EXERCISE INPUTS =>
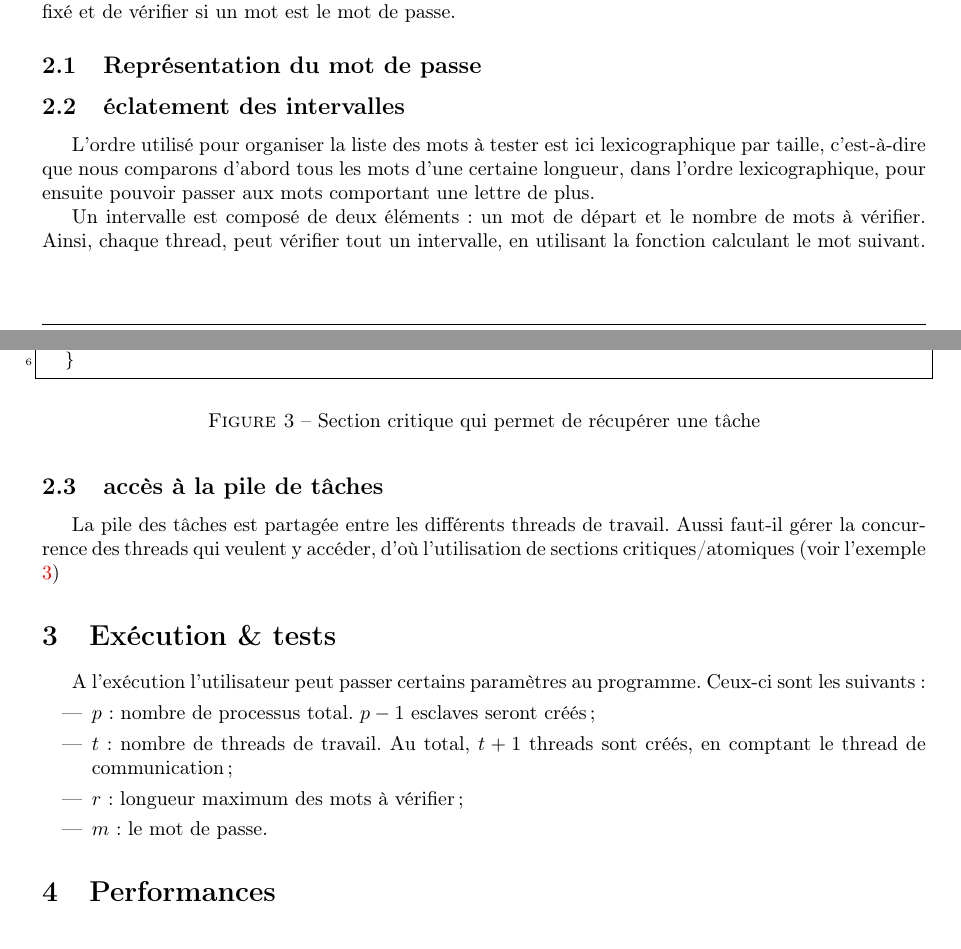
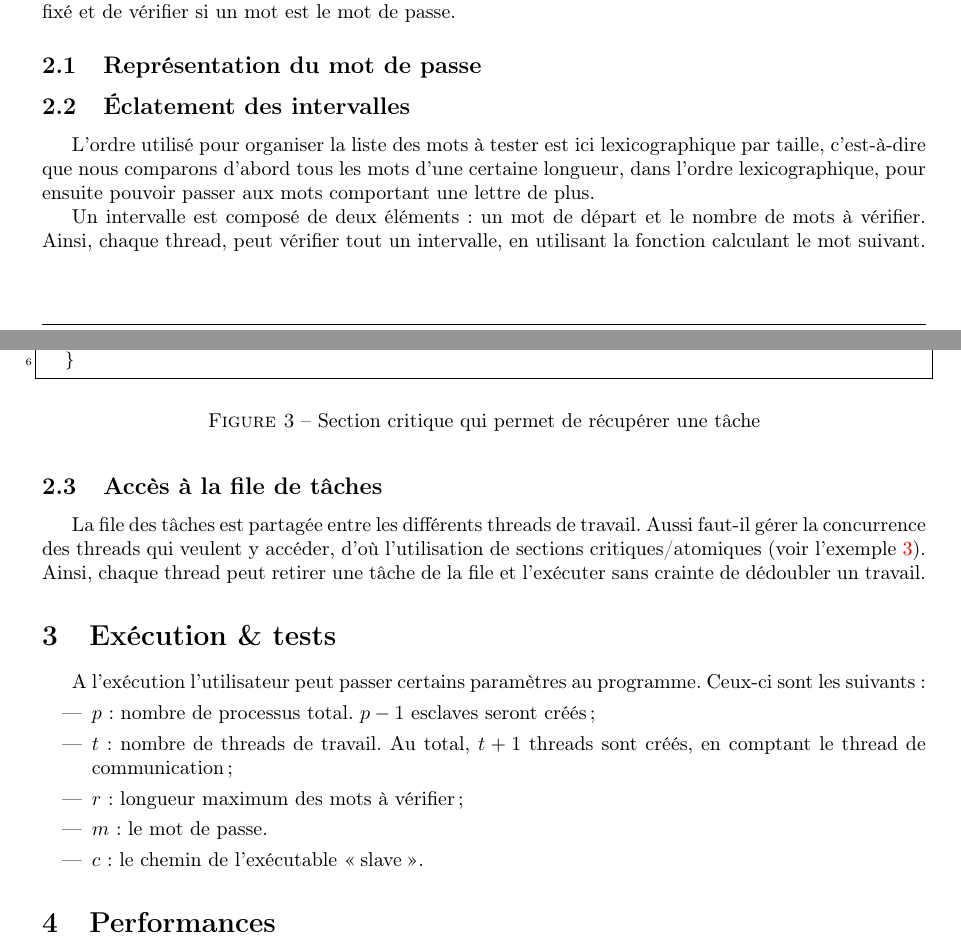
Before and after one commit to aurelienfalco/pg305, a LaTeX document (rapport/rapport.tex, which reads rapport/impl.tex, rapport/perf.tex): two parts of pages 2 and 3 of 3, joined at a grey line, cut so that both start at the same text. Compiled offline with pdfLaTeX.

Commit message:
automate slave

```diff
--- a/rapport/impl.tex
+++ b/rapport/impl.tex
@@ -6,15 +6,15 @@ Le code a été segmenté pour permettre une lecture plus aisée de l'ordre dans
 \subsection{Représentation du mot de passe}
 
 
-\subsection{éclatement des intervalles}
+\subsection{\'Eclatement des intervalles}
 
 L'ordre utilisé pour organiser la liste des mots à tester est ici lexicographique par taille, c'est-à-dire que nous comparons d'abord tous les mots d'une certaine longueur, dans l'ordre lexicographique, pour ensuite pouvoir passer aux mots comportant une lettre de plus.
 
 Un intervalle est composé de deux éléments: un mot de départ et le nombre de mots à vérifier. Ainsi, chaque thread, peut vérifier tout un intervalle, en utilisant la fonction calculant le mot suivant.
 
-\subsection{accès à la pile de tâches}
+\subsection{Accès à la file de tâches}
 
-La pile des tâches est partagée entre les différents threads de travail. Aussi faut-il gérer la concurrence des threads qui veulent y accéder, d'où l'utilisation de sections critiques/atomiques (voir l'exemple \ref{critical})
+La file des tâches est partagée entre les différents threads de travail. Aussi faut-il gérer la concurrence des threads qui veulent y accéder, d'où l'utilisation de sections critiques/atomiques (voir l'exemple \ref{critical}). Ainsi, chaque thread peut retirer une tâche de la file et l'exécuter sans crainte de dédoubler un travail.
 
 \begin{figure}
 \begin{lstlisting}
--- a/rapport/perf.tex
+++ b/rapport/perf.tex
@@ -7,6 +7,7 @@ A l'exécution l'utilisateur peut passer certains paramètres au programme. Ceux
 	\item $t$ : nombre de threads de travail. Au total, $t+1$ threads sont créés, en comptant le thread de communication ;
 	\item $r$ : longueur maximum des mots à vérifier ;
 	\item $m$ : le mot de passe.
+	\item $c$ : le chemin de l'exécutable \og slave\fg .
 \end{itemize}
 
 
```
Also changed, not shown: 1 other file.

WHAT IS NEEDED => Scan the entries above for the word "intervalles" and collect each line holding it.

EXERCISE ANSWER =>
-\subsection{éclatement des intervalles}
+\subsection{\'Eclatement des intervalles}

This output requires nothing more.